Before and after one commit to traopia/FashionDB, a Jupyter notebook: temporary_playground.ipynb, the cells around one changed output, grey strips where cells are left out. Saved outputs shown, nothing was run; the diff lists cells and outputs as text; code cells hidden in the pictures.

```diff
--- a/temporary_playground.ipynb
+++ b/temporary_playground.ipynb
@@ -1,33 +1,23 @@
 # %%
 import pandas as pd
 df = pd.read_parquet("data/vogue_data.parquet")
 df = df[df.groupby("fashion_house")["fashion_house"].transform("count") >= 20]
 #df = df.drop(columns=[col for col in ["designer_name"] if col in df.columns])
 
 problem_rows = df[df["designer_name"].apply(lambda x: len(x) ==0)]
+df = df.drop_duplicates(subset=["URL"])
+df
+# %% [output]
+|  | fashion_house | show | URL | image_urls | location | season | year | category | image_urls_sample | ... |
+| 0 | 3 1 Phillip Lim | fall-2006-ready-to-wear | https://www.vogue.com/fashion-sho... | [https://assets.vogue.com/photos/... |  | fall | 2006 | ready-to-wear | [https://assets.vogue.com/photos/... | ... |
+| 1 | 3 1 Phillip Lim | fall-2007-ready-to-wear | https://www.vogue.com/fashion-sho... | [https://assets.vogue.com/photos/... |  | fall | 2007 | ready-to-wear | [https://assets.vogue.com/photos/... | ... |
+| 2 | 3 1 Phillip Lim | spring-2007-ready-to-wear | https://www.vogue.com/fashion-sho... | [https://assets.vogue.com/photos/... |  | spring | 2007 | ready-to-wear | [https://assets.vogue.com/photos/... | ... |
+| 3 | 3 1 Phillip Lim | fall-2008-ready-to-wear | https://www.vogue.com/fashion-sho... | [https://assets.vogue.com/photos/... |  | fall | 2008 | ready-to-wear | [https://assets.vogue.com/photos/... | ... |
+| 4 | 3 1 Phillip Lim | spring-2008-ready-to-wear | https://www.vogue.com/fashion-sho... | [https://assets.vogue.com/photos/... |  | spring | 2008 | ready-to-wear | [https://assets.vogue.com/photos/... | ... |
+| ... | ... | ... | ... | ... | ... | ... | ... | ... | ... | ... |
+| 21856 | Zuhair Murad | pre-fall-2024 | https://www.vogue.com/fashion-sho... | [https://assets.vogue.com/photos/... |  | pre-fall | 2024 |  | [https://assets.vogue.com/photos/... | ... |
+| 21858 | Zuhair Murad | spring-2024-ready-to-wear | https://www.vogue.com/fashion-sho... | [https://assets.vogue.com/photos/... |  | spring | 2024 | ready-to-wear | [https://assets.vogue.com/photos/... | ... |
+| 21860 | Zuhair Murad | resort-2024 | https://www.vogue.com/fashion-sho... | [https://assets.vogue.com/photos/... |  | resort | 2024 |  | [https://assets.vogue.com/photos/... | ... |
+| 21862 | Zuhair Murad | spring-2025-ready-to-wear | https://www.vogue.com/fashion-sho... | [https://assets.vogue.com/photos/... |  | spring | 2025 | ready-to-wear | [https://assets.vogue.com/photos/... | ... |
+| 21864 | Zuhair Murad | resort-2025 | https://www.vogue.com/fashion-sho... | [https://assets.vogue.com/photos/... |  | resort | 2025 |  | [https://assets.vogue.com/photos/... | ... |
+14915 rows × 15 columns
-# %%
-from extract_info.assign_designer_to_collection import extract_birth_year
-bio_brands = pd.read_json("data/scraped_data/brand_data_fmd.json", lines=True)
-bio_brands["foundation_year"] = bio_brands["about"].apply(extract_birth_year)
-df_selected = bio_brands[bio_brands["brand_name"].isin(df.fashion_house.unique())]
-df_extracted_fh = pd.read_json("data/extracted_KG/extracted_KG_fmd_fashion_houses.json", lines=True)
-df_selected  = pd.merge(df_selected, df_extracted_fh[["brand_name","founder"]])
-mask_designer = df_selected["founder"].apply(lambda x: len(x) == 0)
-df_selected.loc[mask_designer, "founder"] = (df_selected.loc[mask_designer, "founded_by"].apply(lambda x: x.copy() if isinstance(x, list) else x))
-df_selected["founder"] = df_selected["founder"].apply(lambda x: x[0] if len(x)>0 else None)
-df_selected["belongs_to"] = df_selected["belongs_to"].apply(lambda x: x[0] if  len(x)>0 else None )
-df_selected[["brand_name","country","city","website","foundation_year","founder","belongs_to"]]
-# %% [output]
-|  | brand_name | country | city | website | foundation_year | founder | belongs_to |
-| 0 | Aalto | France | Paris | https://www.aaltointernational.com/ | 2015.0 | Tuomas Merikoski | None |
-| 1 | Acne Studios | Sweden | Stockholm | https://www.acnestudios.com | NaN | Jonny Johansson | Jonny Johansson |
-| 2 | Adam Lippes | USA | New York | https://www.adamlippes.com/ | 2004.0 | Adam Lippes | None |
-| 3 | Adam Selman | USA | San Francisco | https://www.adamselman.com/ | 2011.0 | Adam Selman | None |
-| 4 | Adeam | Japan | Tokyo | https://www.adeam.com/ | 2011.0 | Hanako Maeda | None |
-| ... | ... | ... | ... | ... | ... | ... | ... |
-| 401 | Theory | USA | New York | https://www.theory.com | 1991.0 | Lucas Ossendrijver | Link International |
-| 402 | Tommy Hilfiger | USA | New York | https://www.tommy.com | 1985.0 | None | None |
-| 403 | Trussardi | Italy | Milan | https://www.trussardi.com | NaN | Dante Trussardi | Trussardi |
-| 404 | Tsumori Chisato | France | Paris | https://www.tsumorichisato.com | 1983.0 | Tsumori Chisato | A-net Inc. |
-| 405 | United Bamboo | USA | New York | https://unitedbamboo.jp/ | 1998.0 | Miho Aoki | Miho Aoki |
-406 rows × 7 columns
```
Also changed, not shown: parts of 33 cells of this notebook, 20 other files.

=====

[TASK TO COMPLETE]:
From the listing above, collect every line that mentions the word "columns".

[PROBLEM SOLUTION]:
 #df = df.drop(columns=[col for col in ["designer_name"] if col in df.columns])
+14915 rows × 15 columns
-406 rows × 7 columns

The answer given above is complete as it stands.